The marketers that come up with advertising campaigns for the food industry are pure genius.  They can take a food that is completely unhealthy and spin the commercial so that it appears as if the food is as good (if not better) than any health food available.  My rant on Tostitos is a good example. (Click here to read the post.) Some excerpts and statistics from this blog were taken directly from the Let’s Move Report to the President available at www.letsmove.gov.

Honey Nut And Chocolate Cheerios are Health Foods!

I recently saw another good example.  This was a Honey Nut Cheerios commercial.  It started about by talking about cholesterol and how high levels of the stuff can be bad for you.  Then it mentions how whole grains can improve cholesterol numbers.  I have issues with that statement as well but that’s a whole different post.  The commercial continues and states that Honey Nut Cheerios is made from whole grains and in a “study” was shown to reduce cholesterol.  We are of course provided no information on this so called study, but it sounds official so it’s included in the commercial.  They also put a big read heart on the box to suggest that eating Honey Nut Cheerios is heart healthy.  At the end of the commercial they also introduce Chocolate Cheerios and it too has a big red heart on the box!  It’s heart healthy too!  The problem?  Honey Nut Cheerios and Chocolate Cheerios are not heart healthy!  In fact, they are the opposite.  They are loaded with sugar and are not a good way for children to start the day.

Both Honey Nut Cheerios and Chocolate Cheerios provides a child with the equivalent of more than 4 teaspoons of sugar to start the day.  That’s equal to half a soda for breakfast.  Would you let your child drink half a soda for breakfast?  Probably not.  But wait, Cheerios does provide vitamins and minerals, right?  Yes, they do but what if Coca Cola decided to fortify its soda with vitamins and minerals?  Does it make soda healthy?  Certainly not.  I have provided the nutrition information and packaging of both Cheerios below for your viewing pleasure.

As you can see, both boxes have the big red heart on them.  The marketers know that the vast majority of people that see this box with assume that means Cheerios is healthy and that’s a major problem because it’s cereals like this that are contributing to childhood obesity is a big way.

The Marketing Billions

Food marketing to children and adolescents is a big business.
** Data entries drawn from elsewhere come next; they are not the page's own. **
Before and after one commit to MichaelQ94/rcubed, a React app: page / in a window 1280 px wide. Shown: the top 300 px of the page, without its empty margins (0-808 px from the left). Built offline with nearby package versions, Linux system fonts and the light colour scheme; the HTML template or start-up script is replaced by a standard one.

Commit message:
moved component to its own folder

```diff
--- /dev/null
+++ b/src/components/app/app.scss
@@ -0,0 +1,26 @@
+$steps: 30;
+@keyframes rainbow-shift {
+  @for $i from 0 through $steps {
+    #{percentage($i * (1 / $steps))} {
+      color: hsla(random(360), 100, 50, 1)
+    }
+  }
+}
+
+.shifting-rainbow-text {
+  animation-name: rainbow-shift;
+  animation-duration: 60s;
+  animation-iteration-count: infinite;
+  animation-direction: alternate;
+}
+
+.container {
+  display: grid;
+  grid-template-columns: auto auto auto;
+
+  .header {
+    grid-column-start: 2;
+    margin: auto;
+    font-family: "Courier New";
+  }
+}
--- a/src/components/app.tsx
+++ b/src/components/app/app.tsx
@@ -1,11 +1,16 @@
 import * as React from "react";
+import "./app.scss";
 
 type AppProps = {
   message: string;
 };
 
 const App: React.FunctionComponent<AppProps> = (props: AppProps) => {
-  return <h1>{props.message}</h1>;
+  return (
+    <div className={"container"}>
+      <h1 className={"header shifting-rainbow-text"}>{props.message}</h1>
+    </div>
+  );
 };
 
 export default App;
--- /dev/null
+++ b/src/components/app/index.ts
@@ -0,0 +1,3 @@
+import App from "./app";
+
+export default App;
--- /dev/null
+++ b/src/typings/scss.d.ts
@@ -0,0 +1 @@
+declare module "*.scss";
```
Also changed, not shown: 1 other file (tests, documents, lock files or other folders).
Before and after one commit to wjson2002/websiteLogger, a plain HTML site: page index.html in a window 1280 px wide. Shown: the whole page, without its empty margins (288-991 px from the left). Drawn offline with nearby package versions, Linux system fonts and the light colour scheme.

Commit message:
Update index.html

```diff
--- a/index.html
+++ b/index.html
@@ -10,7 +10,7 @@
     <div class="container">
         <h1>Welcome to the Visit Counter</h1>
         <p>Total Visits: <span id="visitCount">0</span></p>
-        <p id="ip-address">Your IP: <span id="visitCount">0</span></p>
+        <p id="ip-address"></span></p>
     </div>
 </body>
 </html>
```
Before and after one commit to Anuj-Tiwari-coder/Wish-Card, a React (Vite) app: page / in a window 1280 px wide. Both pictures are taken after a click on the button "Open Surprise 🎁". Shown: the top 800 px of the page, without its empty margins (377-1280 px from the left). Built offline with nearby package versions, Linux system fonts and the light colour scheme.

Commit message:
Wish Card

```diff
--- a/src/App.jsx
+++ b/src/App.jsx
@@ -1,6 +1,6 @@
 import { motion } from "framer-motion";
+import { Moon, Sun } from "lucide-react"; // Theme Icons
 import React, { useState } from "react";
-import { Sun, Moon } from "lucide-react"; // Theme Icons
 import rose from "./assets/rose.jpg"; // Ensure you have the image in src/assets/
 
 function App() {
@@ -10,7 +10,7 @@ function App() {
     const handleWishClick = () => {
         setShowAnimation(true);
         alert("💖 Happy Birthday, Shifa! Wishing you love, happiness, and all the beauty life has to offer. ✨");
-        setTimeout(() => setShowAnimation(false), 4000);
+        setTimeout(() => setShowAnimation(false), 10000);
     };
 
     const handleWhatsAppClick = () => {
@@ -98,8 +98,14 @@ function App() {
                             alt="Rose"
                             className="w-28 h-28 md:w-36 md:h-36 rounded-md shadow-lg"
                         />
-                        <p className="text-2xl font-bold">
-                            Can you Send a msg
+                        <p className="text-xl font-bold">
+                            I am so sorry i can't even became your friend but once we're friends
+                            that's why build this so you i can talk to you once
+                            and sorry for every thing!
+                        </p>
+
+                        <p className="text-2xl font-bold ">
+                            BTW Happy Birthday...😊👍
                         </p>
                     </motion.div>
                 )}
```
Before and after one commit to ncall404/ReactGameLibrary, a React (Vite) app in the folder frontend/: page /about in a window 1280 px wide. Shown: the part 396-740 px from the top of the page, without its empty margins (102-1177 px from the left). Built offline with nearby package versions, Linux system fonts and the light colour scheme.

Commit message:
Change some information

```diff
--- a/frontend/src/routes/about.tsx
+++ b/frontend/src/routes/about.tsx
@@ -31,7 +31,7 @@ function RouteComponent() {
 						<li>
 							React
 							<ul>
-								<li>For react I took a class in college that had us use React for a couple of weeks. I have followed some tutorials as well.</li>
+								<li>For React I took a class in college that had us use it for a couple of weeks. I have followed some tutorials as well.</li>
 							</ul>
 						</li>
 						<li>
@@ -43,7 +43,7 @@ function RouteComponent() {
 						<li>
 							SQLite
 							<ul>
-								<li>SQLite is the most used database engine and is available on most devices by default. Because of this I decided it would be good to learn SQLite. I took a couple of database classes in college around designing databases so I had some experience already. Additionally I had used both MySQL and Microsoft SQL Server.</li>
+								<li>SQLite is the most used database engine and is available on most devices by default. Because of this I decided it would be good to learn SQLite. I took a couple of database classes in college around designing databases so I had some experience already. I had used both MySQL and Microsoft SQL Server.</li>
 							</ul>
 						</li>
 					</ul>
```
The Federal Trade Commission (FTC) estimates
that, in 2006, food, beverage, and quick-serve restaurant companies spent more than $1.6 billion to promote their products to young people. Children and adolescents are an important demographic for marketers for several reasons: (1) they are customers themselves; (2) they influence purchases made by parents and caregivers; and (3) they are the future adult market.  The last reason is of particular importance to marketers.  Just like the cigarette companies of the 50’s and 60’s, the food industry knows that if it can get you hooked on their products as a child, you are unlikely to change as an adult.  Habits are hard to break.

Food and beverage companies utilize a full range of marketing techniques including print, internet advertising (such as advergames), product packaging, in-school marketing, cross-promotions, prizes and contests, and the use of popular licensed characters that appeal to children and adolescents.

Marketing Works (Unfortunately)

Research conducted by the Sesame Street Workshop in 2005 found a strong influence of popular licensed characters on preschoolers’ food preferences. When preschoolers were asked if they would rather eat broccoli or a Hershey’s chocolate bar, 78% of the children chose the chocolate bar and only 22% chose broccoli. When an Elmo sticker was placed on the broccoli, however, 50% of the children chose broccoli.  This shows that children are extremely impressionable and will likely always want to eat the foods that have the marketing behind them.  Unfortunately, this is almost always foods that are nutrient empty.

Can Big Business Police Itself?

The food industry claims it is concerned with the health of children.  In 2006 the Council of Better Business Bureaus established the Children’s Food and Beverage Advertising Initiative (CFBAI).  CFBAI was intended to change the ratio of food and beverage advertising messages directed to children under the age of 12 to encourage healthier eating and lifestyles. It has 16 current member companies – Burger King, Cadbury Adams, Campbell Soup, Coca-Cola, ConAgra Foods, Dannon, General Mills, Hershey, Kellogg, Kraft, Mars, McDonald’s, Nestle, PepsiCo, Post Foods, and Unilever.

These companies are doing this on a voluntary basis and have set guidelines for themselves:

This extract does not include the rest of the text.